WHAT YOU SHOULD DO: Among the entries below, find the lines holding "work" and copy them.

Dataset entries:
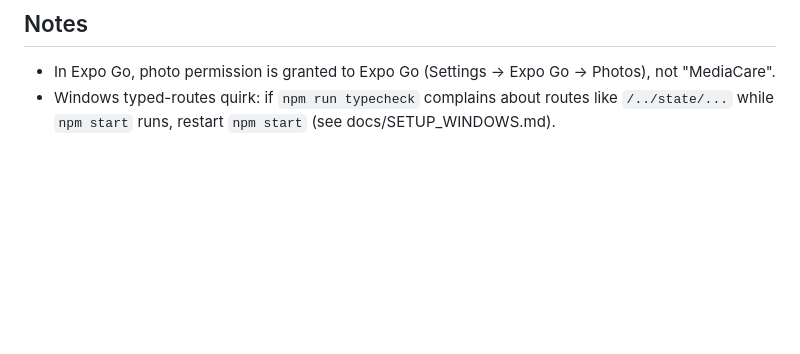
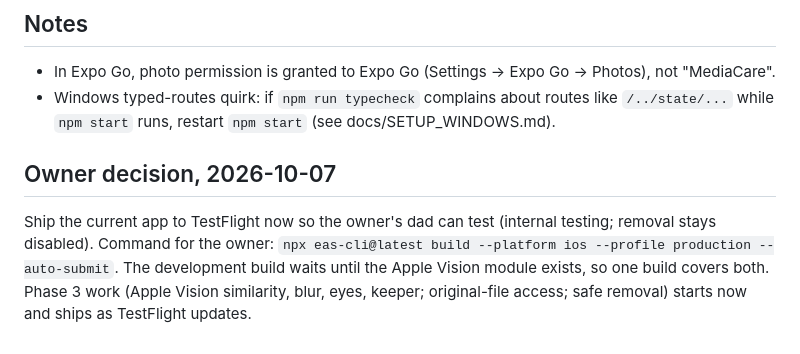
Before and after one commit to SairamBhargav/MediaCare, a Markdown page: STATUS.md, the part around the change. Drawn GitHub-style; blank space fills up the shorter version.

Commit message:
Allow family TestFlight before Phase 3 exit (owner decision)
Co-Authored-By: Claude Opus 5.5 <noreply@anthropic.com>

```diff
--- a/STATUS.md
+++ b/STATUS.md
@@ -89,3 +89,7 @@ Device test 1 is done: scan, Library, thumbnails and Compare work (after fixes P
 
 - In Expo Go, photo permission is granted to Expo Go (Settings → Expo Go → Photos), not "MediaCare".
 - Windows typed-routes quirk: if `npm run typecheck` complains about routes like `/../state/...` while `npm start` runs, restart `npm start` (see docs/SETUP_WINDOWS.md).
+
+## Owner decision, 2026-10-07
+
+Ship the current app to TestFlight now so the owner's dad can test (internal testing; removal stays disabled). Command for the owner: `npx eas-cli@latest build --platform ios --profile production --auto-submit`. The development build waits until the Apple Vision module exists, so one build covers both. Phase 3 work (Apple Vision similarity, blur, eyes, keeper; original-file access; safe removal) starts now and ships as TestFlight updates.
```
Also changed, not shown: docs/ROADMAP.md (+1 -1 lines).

SOLUTION TO THIS PROBLEM:
@@ -89,3 +89,7 @@ Device test 1 is done: scan, Library, thumbnails and Compare work (after fixes P
+Ship the current app to TestFlight now so the owner's dad can test (internal testing; removal stays disabled). Command for the owner: `npx eas-cli@latest build --platform ios --profile production --auto-submit`. The development build waits until the Apple Vision module exists, so one build covers both. Phase 3 work (Apple Vision similarity, blur, eyes, keeper; original-file access; safe removal) starts now and ships as TestFlight updates.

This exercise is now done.